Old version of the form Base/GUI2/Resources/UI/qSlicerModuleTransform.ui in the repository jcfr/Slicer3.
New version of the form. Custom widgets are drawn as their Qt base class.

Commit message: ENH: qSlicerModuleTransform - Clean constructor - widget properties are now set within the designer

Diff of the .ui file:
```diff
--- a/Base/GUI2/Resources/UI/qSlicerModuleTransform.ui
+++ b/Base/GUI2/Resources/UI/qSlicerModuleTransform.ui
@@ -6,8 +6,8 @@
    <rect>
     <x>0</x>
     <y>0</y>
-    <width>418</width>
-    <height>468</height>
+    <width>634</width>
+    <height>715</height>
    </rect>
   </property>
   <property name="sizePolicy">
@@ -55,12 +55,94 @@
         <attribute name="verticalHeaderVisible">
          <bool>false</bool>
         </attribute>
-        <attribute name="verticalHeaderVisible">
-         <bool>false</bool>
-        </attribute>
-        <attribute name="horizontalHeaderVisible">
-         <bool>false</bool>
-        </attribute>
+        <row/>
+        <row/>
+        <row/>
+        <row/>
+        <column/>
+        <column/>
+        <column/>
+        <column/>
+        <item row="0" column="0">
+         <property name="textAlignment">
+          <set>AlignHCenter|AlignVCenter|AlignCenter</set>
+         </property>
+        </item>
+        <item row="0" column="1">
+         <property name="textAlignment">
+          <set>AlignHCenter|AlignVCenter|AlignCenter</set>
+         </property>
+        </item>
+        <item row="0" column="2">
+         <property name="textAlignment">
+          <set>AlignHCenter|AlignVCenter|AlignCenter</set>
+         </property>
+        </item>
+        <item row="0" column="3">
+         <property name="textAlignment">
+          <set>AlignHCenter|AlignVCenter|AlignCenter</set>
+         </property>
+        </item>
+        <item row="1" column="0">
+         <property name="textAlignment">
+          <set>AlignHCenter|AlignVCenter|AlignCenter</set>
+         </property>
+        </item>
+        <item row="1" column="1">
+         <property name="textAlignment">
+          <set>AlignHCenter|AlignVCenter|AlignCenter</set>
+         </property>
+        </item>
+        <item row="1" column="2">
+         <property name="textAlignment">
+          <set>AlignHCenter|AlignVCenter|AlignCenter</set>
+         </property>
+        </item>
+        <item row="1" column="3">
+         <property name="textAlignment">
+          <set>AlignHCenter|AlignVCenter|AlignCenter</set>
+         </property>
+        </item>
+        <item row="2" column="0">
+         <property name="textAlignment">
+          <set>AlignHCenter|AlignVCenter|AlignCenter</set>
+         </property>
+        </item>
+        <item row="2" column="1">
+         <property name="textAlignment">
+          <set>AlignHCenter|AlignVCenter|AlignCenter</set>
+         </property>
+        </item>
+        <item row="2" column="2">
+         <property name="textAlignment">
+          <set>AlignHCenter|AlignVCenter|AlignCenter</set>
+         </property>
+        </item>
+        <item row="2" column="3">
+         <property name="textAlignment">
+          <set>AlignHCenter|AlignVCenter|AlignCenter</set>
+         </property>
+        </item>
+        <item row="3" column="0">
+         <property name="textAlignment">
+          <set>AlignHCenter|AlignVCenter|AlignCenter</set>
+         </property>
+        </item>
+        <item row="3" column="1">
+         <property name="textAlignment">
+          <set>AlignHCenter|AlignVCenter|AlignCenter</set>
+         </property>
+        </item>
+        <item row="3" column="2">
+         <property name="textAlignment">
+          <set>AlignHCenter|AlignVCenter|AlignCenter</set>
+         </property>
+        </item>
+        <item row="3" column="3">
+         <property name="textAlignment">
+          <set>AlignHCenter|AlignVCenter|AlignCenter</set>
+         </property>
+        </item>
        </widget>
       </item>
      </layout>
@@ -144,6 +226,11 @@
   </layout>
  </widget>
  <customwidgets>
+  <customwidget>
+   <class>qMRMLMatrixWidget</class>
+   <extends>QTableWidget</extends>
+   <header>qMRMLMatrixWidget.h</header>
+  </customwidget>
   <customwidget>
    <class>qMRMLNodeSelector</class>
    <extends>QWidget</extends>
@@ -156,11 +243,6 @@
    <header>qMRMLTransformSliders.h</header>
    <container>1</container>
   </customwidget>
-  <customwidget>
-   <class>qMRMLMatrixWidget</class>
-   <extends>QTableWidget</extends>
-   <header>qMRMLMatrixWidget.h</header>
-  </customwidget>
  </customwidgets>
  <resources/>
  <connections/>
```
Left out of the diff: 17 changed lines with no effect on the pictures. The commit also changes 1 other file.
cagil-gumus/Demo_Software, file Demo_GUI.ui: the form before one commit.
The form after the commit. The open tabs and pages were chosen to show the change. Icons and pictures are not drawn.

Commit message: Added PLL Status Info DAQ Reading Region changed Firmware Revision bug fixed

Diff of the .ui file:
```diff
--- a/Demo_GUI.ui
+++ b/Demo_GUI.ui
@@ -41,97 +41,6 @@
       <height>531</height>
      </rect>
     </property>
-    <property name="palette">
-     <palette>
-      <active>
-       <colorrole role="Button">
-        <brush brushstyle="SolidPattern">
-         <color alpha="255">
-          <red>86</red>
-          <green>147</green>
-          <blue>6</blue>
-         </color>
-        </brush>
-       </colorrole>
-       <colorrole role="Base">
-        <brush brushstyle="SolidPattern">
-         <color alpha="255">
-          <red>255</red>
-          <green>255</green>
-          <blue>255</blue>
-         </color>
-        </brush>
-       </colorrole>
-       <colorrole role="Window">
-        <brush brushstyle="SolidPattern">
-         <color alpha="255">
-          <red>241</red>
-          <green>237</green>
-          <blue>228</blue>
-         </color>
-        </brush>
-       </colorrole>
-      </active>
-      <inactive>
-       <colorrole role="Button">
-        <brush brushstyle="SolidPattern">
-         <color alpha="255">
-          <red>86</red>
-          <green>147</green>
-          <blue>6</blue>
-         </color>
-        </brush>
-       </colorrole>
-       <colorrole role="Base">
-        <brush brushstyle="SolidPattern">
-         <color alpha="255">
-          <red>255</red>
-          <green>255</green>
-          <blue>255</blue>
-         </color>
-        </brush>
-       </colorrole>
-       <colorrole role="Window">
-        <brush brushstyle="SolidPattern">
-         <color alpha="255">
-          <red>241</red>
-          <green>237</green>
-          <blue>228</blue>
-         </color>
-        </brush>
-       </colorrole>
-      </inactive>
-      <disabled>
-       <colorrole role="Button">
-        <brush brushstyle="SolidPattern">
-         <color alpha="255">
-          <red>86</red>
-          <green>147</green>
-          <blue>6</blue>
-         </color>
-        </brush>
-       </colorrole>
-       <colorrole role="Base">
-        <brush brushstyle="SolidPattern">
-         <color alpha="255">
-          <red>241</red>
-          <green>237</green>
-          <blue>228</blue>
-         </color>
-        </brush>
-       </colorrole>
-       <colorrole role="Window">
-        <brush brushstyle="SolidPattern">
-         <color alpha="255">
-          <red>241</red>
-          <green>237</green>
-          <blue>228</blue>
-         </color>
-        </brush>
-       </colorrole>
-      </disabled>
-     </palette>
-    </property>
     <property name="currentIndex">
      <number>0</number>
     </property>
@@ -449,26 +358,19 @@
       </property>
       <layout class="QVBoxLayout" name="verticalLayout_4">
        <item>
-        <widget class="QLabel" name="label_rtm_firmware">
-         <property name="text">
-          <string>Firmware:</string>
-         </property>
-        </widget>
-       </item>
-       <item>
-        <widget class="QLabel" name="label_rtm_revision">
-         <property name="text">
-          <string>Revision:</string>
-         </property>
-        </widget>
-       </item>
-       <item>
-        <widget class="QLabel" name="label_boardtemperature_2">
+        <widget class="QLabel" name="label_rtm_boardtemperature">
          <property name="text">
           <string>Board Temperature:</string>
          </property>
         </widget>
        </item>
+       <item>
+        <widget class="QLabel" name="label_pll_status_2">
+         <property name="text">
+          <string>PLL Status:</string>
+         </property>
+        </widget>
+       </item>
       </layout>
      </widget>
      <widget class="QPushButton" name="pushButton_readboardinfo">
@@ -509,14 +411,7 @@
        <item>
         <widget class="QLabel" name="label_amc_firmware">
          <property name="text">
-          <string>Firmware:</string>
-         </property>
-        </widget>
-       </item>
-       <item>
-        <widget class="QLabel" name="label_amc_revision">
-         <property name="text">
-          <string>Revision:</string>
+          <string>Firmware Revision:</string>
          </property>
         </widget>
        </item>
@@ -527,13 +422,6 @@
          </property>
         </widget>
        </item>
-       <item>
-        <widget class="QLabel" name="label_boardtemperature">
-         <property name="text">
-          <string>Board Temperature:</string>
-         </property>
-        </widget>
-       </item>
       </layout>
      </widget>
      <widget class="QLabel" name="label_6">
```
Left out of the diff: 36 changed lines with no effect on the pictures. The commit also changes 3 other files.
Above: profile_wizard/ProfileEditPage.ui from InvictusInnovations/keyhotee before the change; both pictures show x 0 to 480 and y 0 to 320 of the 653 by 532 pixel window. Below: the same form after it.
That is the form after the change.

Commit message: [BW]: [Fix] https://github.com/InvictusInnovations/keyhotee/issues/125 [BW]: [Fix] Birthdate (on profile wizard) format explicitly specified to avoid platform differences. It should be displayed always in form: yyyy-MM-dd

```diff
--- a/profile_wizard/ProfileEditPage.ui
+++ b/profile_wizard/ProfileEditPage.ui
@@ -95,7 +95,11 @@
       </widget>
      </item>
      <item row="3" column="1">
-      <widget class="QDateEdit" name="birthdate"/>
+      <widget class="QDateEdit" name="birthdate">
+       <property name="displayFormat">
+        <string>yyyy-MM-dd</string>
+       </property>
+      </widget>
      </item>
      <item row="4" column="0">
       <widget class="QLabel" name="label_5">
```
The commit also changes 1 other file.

====

- **What you should do**:
Scan the records above for the string "pictures", then copy each line where it turns up.

- **Answer to the exercise**:
Left out of the diff: 17 changed lines with no effect on the pictures. The commit also changes 1 other file.
The form after the commit. The open tabs and pages were chosen to show the change. Icons and pictures are not drawn.
Left out of the diff: 36 changed lines with no effect on the pictures. The commit also changes 3 other files.
Above: profile_wizard/ProfileEditPage.ui from InvictusInnovations/keyhotee before the change; both pictures show x 0 to 480 and y 0 to 320 of the 653 by 532 pixel window. Below: the same form after it.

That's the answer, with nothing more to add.